Organizer cancels Long Beach Sprint Nationals speedboat races – Press Telegram

Long Beach will not hold speedboat races at Marine Stadium this year — and maybe never again.

A permit appeal process has been delayed to the point that it’s too late to stage the 2022 Long Beach ARP Sprint Nationals speedboat race, said Ross Wallach, longtime president of the Southern California Speedboat Club and organizer of the Marine Stadium competition, Wednesday, July 6.

The Long Beach Speedboat Races were originally scheduled for August 6-7.

The Long Beach Office of Special Events denied Wallach’s initial permit application on April 11, citing safety concerns, and the city council sent its appeal to a hearing officer on May 24.

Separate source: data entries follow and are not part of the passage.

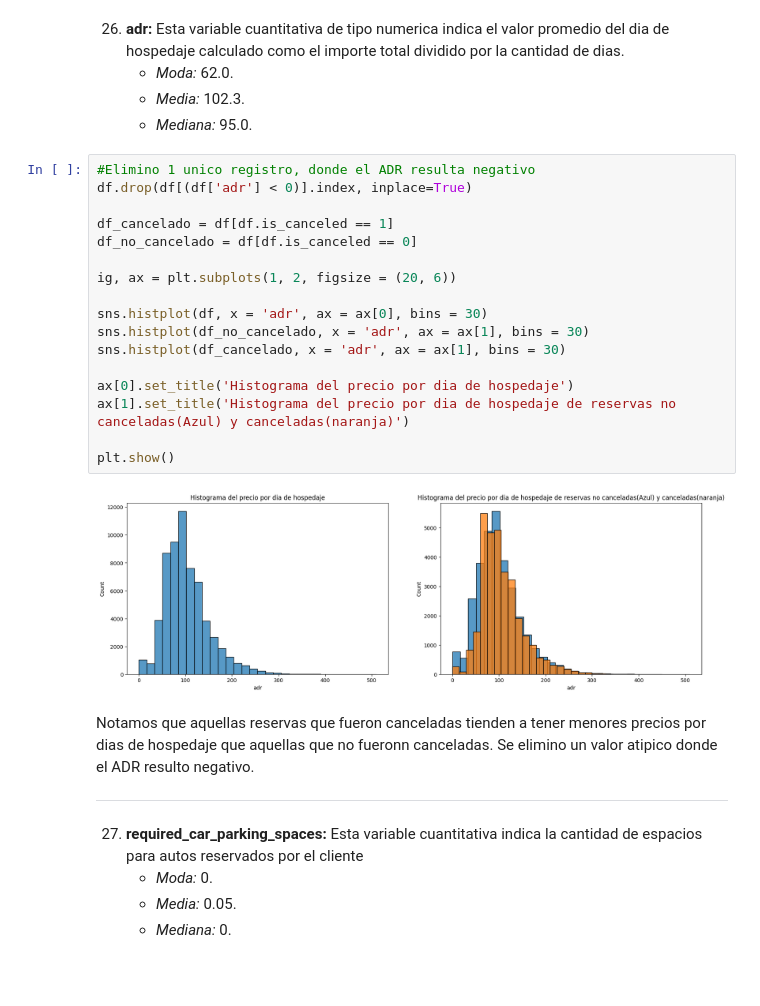
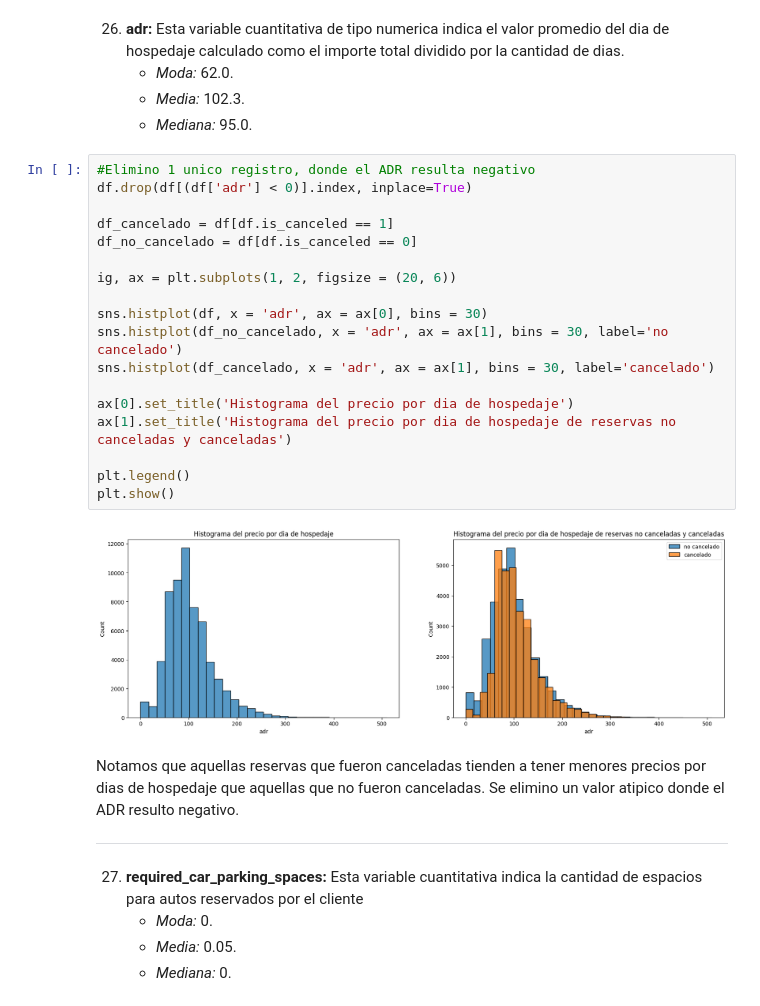
Before and after one commit to LuchoLorenzo1/7506R-1C2023-GRUPO19, a Jupyter notebook: 7506R_TP1_GRUPO19_CH1_ENTREGA.ipynb, the cells around one changed output. Saved outputs shown, nothing was run; the diff lists cells and outputs as text; blank space fills up the shorter version.

```diff
--- a/7506R_TP1_GRUPO19_CH1_ENTREGA.ipynb
+++ b/7506R_TP1_GRUPO19_CH1_ENTREGA.ipynb
@@ -700,24 +735,25 @@ Para el caso de los clientes de tipo group, de un total de 263 no se cancelaron
 # %%
 #Elimino 1 unico registro, donde el ADR resulta negativo
 df.drop(df[(df['adr'] < 0)].index, inplace=True)
 
 df_cancelado = df[df.is_canceled == 1]
 df_no_cancelado = df[df.is_canceled == 0]
 
 ig, ax = plt.subplots(1, 2, figsize = (20, 6))
 
 sns.histplot(df, x = 'adr', ax = ax[0], bins = 30)
-sns.histplot(df_no_cancelado, x = 'adr', ax = ax[1], bins = 30)
-sns.histplot(df_cancelado, x = 'adr', ax = ax[1], bins = 30)
+sns.histplot(df_no_cancelado, x = 'adr', ax = ax[1], bins = 30, label='no cancelado')
+sns.histplot(df_cancelado, x = 'adr', ax = ax[1], bins = 30, label='cancelado')
 
 ax[0].set_title('Histograma del precio por dia de hospedaje')
-ax[1].set_title('Histograma del precio por dia de hospedaje de reservas no canceladas(Azul) y canceladas(naranja)')
+ax[1].set_title('Histograma del precio por dia de hospedaje de reservas no canceladas y canceladas')
 
+plt.legend()
 plt.show()
 # %% [output]
-[figure, old version]
+[figure, new version]
 # %% [markdown]
-Notamos que aquellas reservas que fueron canceladas tienden a tener menores precios por dias de hospedaje que aquellas que no fueronn canceladas. Se elimino un valor atipico donde el ADR resulto negativo.
+Notamos que aquellas reservas que fueron canceladas tienden a tener menores precios por dias de hospedaje que aquellas que no fueron canceladas. Se elimino un valor atipico donde el ADR resulto negativo.
 ***
 # %% [markdown]
 27. **required_car_parking_spaces:** Esta variable cuantitativa indica la cantidad de espacios para autos reservados por el cliente
```
Also changed, not shown: parts of 15 cells of this notebook.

“The appeal hearing is July 19 and from there the hearing officer has 15 days to issue a decision,” Wallach said in an email Wednesday. “Once that decision is made, it comes back to the city council for approval or rejection of the decision.

“In other words, the city put this in place to make sure the Long Beach Sprint Nationals wouldn’t happen this year,” he added, “because I don’t expect to a verdict before the last possible moment.”

Long Beach officials, in a statement, did not directly respond to Wallach’s accusation, but reiterated concerns for the safety of fans and competitors.

“As the city discovered during its extensive post-crash review, this event poses significant safety concerns,” city spokesman Kevin Lee said in a statement released Wednesday. “As a result of the safety review, the City denied the permit to protect both spectators and participants.”

The special events office had yet to receive an official cancellation, Lee said.

The Sprint Nationals were first held at Marine Stadium in 1946.

Several classes of speedboats, some capable of speeds of up to 150mph, decide national championships in two days of oval racing at Long Beach Stadium, which was built for Olympics rowing events of 1932.

But there have been two driver deaths at national sprint championships since 2018.

In 2018, Gregory Paul Duff died a week and a half after being hit by a racing boat.

In 2019, the city initially denied a permit for the races. But after Wallach and SCSC, which is based in Redondo Beach, agreed to a number of safety upgrades and increased liability insurance from $1 million to $10 million, races were allowed to have venue.

In 2020, with the pandemic canceling most events, races were held in Bakersfield and Parker, Arizona.

Racing returned to Long Beach last year.

The 2021 competition saw pilot Jay Hart die when he was ejected from his open-cockpit speedboat during a race in Long Beach on August 8.

Wallach was pushed back when he submitted his plan for the 2022 races, which he said included more safety improvements.

In a memo dated April 11 to City Manager Tom Modica, Special Events Manager Tasha Day and Deputy Fire Chief Robbie Grego, the event was too dangerous as currently set up to allow it. A letter dated the same day and signed by Modica to Ross Wallach summarizes the note:

“Based on the above information and your current request submitted to the Office of Special Events and Filming on August 25, 2021,” the memo states, “the investigation team has concluded that the Sprint Nationals Boat Racing event is unsafe and poses a hazard to both race participants and spectators in its current configuration and specified safety requirements.

Third District Councilwoman Suzie Price said in May that it was important that the appeals process be fair to both the SCSC and the city’s safety concerns.

“I had the opportunity to meet the callers,” Price said at a May board meeting. “We had no substantive conversations, but (I) assured them and promised and committed to them that they would have a fair process.”

But delays in holding the hearing in the first place have rendered the matter all but moot, at least for this year, Wallach said. And if the decision doesn’t go his way, he added, it could be the end of the National Sprint Championships in Long Beach.

“I have to wait to put it back on the schedule for the next city council hearing – maybe in August but most likely in September,” Wallach said. “We have therefore been forced to cancel the race for this year. If we win the appeal and the city council approves the decision, we will be back in 2023 but, if I am honest, I have little hope in this process.